Tuition in the U.K. isn’t quite as hefty as it is in the States, but still, St. Andrew’s University in Scotland, where Kate and William both attended college, charges a little over $13,000 per year in tuition. Top-of-the-line room and board (you don’t expect a royal to suffer communal showers, do you?) tacks on another 10 grand. So when Junior heads off to college in 2031, factoring in inflation alone, the Duke and Duchess will be on the hook for about $140,000 over four years.
And that’s just college. Kate and William — both boarding school alums — aren’t likely to send R.B. to the P.S. down the block. Kate’s Marlborough College charges fees of more than $43,000 a year. That much money, over about 12 years, assuming there’s no My Family Runs This Country discount? Yeah, it adds up.
What should the new parents do? Purchasing life insurance with a cash value element can help. (For details, see The life insurance college savings bank.) And if Will and Kate ever get tired of England and defect to the States, they could also take advantage of 529 plans.
(AP Photo/Stefan Rousseau)
6. Don’t forget retirement.
When Will and Kate decide to hang up the old crown and scepter, they’ll likely want some money on hand to continue leading the kingly lifestyle they’re accustomed to — perhaps for several decades. Considering demographic trends, their apparent good health and genetics (Queen Elizabeth, Will’s grandma, is 87 and still rocking brooches like a 60 year old), Will and Kate could feasibly have a 30-year retirement ahead of them.

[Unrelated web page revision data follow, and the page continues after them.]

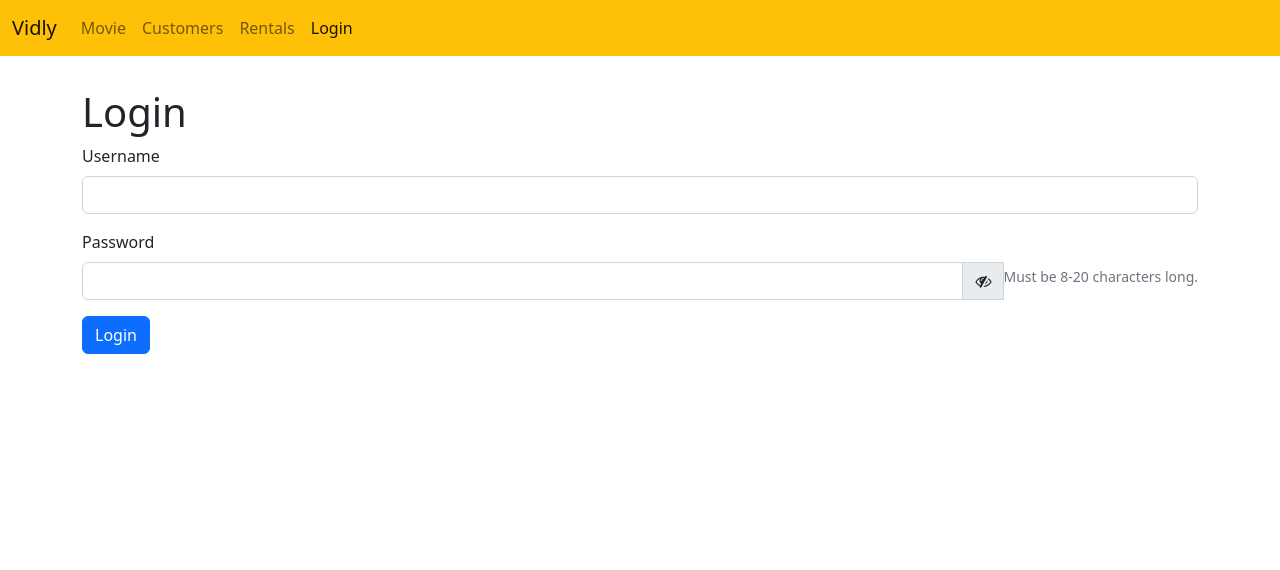
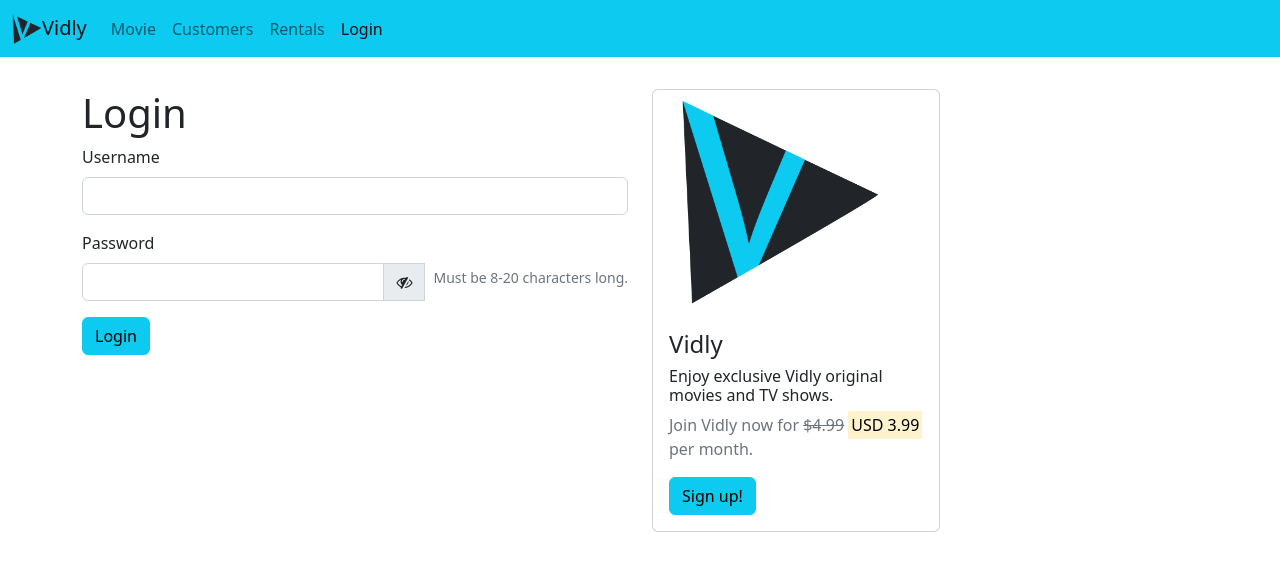
Before and after one commit to Beki-D/react-movie-mosh, a React (Create React App) app: page /login in a window 1280 px wide. Shown: the top 570 px of the page. Built offline with nearby package versions, Linux system fonts and the light colour scheme.

Commit message:
Made the login page awesome

```diff
--- a/src/App.css
+++ b/src/App.css
@@ -3,6 +3,11 @@
 }
 body {
   background: cadetblue;
+}
+
+a {
+  text-decoration: none;
+  color:#0dcaf0;
 }
 
 .navbar {
--- a/src/components/loginForm.jsx
+++ b/src/components/loginForm.jsx
@@ -40,7 +40,8 @@
         const { account, passwordVisible } = this.state;
 
         return (
-            <div>
+            <div className="row">
+                <div className="col-sm-5 col-md-6">
                     <h1>Login</h1>
                     <form onSubmit={this.handleSubmit}>
                         <div className="mb-3">
@@ -55,20 +56,39 @@
                         <div className="mb-3">
                             <label htmlFor="password" className="form-label">Password</label>
                             <div className="input-group">
-                            <Password handleChange={this.handleChange} account={account} visibility={passwordVisible} />
-                            <PasswordToggler visibility={passwordVisible} onClick={this.handleClick}  />
+                                <Password
+                                    handleChange={this.handleChange}
+                                    account={account}
+                                    visibility={passwordVisible}
+                                />
+                                <PasswordToggler
+                                    visibility={passwordVisible}
+                                    onClick={this.handleClick}
+                                />
                                 <span
-                                id="passwordHelpInline ms-2"
-                                className="form-text"
+                                    id="passwordHelpInline"
+                                    className="form-text ms-2"
                                 >
                                     Must be 8-20 characters long.
                                 </span>
                             </div>
                         </div>
-                    <button className="btn btn-primary">
+                        <button className="btn btn-info">
                             Login
                         </button>
                     </form>
+                </div>
+                <div className="col-sm-5 col-md-6">
+                    <div className="card" style={{width: "18rem"}} >
+                        <img src="Vidly-logo.png" className="card-img-top p-2 ms-3" alt="..." style={{width: "14rem", height: "14rem"}} />
+                        <div className="card-body">
+                            <h4 className="card-title">Vidly</h4>
+                            <h6 className="card-title">Enjoy exclusive Vidly original movies and TV shows.</h6>
+                            <p className="card-text text-muted">Join Vidly now for <del>$4.99</del> <mark>USD 3.99</mark> per month.</p>
+                            <a href="/" className="btn btn-info">Sign up!</a>
+                        </div>
+                    </div>
+                </div>
             </div>
         );
     }
--- a/src/components/movieForm.jsx
+++ b/src/components/movieForm.jsx
@@ -7,7 +7,7 @@
   return (
     <div>
       <h1>Movie Form : {id}</h1>
-      <button className="btn btn-primary" onClick={() => navigate("../movies", {replace: true})}>Save</button>
+      <button className="btn btn-info" onClick={() => navigate("../movies", {replace: true})}>Save</button>
     </div>
   );
 }
--- a/src/components/movies.jsx
+++ b/src/components/movies.jsx
@@ -81,9 +81,6 @@
 
     return (
       <div className="row container-fluid p-3">
-        {/* <div className="container-fluid">
-          <Navbar />
-        </div> */}
         <div className="col-3">
           <ListGroup
             items={genres}
--- a/src/components/navbar.jsx
+++ b/src/components/navbar.jsx
@@ -2,9 +2,13 @@
 
 const Navbar = () => {
     return (
-        <nav className="navbar navbar-expand-lg navbar-light bg-warning">
+        <nav className="navbar navbar-expand-lg navbar-light bg-info">
             <div className="container-fluid">
                 <Link className="navbar-brand" to="/">
+                    <img
+                        src="Vidly-logo.png" alt="Vidly logo"
+                        width="30" height="30"
+                        className="d-inline-block align-text-top"/>
                     Vidly
                 </Link>
                 <button
```
Also changed, not shown: public/backgroundDe.png (added), public/vidly-logo.png (added). Lines whose indentation alone changed are shown as unchanged.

Yet, as most new parents know, paying for Pampers — and preschool, and little league and college — often takes precedence over saving. For Americans, a Roth IRA can help parents save for both retirement and college. And a life insurance retirement plan, or L.I.R.P., could come in handy in certain cases. (Our quiz, L.I.R.P. or Roth IRA — Which Is Better for Your Client?, can help you decide.)
(AP Photo/Sang Tan)